● Exercise goal
Given the records below, pull every line with the word "described" into the answer.

● Extracted entries
········

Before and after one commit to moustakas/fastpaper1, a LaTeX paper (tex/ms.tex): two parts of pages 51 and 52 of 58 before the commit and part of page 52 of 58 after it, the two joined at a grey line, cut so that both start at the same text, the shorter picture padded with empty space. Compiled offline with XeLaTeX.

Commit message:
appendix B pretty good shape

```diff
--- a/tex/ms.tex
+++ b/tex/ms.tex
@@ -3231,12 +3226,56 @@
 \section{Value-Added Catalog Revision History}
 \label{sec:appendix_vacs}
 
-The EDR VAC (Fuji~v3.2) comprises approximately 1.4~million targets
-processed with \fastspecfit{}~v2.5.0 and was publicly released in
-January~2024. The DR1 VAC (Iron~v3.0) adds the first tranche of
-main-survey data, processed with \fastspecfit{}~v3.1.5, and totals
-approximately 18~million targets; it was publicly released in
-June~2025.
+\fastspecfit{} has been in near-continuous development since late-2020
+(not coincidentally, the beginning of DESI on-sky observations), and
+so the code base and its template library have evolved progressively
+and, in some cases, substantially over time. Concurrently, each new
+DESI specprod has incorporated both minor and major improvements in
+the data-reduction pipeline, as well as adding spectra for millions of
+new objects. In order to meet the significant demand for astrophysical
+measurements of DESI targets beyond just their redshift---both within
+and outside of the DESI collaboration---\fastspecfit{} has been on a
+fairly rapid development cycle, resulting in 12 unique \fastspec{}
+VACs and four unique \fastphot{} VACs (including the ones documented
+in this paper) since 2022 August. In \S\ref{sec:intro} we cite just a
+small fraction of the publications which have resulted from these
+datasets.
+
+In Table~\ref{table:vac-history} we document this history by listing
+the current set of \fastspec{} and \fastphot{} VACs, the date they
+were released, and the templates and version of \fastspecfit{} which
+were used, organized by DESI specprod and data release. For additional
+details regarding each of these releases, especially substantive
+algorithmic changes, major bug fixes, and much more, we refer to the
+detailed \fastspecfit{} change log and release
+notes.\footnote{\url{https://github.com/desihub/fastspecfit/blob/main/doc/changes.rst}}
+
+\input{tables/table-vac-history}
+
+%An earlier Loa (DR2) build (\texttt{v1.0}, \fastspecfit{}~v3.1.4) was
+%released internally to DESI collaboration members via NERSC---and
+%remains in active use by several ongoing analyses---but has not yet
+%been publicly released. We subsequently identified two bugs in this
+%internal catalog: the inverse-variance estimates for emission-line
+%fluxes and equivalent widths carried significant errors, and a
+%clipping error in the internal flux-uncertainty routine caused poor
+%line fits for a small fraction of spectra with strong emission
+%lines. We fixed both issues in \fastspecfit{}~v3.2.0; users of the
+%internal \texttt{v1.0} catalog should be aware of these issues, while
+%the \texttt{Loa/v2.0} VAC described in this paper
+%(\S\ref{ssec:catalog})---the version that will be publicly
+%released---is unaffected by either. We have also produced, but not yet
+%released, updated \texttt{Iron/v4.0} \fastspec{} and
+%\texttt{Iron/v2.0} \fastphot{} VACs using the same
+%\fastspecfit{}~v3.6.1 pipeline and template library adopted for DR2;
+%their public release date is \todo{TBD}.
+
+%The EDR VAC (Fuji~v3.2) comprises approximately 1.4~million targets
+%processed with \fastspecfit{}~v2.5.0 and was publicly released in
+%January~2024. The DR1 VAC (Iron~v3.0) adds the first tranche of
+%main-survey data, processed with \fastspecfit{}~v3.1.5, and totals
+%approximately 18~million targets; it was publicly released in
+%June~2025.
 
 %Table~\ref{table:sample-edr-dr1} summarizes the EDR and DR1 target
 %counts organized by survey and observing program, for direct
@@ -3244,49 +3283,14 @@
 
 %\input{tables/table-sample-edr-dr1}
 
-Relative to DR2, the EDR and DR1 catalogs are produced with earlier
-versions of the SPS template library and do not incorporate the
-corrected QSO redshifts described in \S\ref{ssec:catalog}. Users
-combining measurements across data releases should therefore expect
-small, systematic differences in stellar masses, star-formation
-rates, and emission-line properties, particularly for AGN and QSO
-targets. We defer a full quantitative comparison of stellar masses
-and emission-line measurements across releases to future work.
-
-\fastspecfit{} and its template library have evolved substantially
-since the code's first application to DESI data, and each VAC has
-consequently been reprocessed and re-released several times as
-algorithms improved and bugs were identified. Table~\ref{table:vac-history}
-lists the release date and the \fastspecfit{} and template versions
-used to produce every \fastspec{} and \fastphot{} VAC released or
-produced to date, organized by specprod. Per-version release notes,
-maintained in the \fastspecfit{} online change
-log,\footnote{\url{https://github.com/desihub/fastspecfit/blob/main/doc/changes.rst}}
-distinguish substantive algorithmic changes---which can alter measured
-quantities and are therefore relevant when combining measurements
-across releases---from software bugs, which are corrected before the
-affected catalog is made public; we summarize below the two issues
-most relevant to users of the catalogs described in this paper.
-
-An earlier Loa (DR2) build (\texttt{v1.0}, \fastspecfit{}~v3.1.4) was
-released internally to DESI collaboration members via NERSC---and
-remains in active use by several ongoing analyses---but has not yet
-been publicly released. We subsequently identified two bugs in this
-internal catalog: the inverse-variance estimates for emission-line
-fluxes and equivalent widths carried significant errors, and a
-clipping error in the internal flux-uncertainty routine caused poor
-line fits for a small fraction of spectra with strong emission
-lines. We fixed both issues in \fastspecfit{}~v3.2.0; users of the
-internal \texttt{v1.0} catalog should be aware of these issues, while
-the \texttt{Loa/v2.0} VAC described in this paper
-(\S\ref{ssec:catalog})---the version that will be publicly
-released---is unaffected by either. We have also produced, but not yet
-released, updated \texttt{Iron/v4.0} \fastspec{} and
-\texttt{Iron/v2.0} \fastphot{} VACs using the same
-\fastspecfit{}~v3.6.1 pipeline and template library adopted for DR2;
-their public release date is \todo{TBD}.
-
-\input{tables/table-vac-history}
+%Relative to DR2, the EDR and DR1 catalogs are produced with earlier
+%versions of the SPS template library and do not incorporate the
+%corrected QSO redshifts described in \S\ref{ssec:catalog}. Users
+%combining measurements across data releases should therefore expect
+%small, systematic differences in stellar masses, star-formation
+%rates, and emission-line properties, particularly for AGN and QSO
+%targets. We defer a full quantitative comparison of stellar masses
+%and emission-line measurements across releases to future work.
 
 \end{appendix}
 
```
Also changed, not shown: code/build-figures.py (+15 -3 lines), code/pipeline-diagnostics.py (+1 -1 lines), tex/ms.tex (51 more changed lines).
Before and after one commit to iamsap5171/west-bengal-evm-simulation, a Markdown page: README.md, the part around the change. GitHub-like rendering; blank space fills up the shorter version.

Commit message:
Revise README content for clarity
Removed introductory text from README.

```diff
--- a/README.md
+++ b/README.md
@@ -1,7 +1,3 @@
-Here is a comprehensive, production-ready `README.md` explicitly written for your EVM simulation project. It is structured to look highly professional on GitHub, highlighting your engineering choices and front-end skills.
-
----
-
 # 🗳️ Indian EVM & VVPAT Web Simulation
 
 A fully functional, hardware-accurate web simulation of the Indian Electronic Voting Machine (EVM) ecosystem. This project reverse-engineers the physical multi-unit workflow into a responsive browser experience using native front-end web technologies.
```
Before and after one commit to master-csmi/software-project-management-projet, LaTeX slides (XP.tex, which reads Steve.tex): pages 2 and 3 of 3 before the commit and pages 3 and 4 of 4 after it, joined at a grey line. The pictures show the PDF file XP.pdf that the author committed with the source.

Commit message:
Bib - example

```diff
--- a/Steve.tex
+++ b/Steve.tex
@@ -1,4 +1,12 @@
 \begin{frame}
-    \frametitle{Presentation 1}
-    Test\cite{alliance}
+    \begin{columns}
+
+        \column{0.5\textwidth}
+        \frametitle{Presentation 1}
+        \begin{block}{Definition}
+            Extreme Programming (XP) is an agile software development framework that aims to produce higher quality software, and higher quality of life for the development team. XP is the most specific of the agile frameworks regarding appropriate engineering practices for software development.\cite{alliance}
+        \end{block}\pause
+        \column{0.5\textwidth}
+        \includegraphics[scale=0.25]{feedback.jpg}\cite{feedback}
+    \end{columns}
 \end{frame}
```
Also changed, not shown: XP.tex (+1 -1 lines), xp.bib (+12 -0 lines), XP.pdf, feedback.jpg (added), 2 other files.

········

● Written response
+%the \texttt{Loa/v2.0} VAC described in this paper
-corrected QSO redshifts described in \S\ref{ssec:catalog}. Users
-most relevant to users of the catalogs described in this paper.
-the \texttt{Loa/v2.0} VAC described in this paper
+%corrected QSO redshifts described in \S\ref{ssec:catalog}. Users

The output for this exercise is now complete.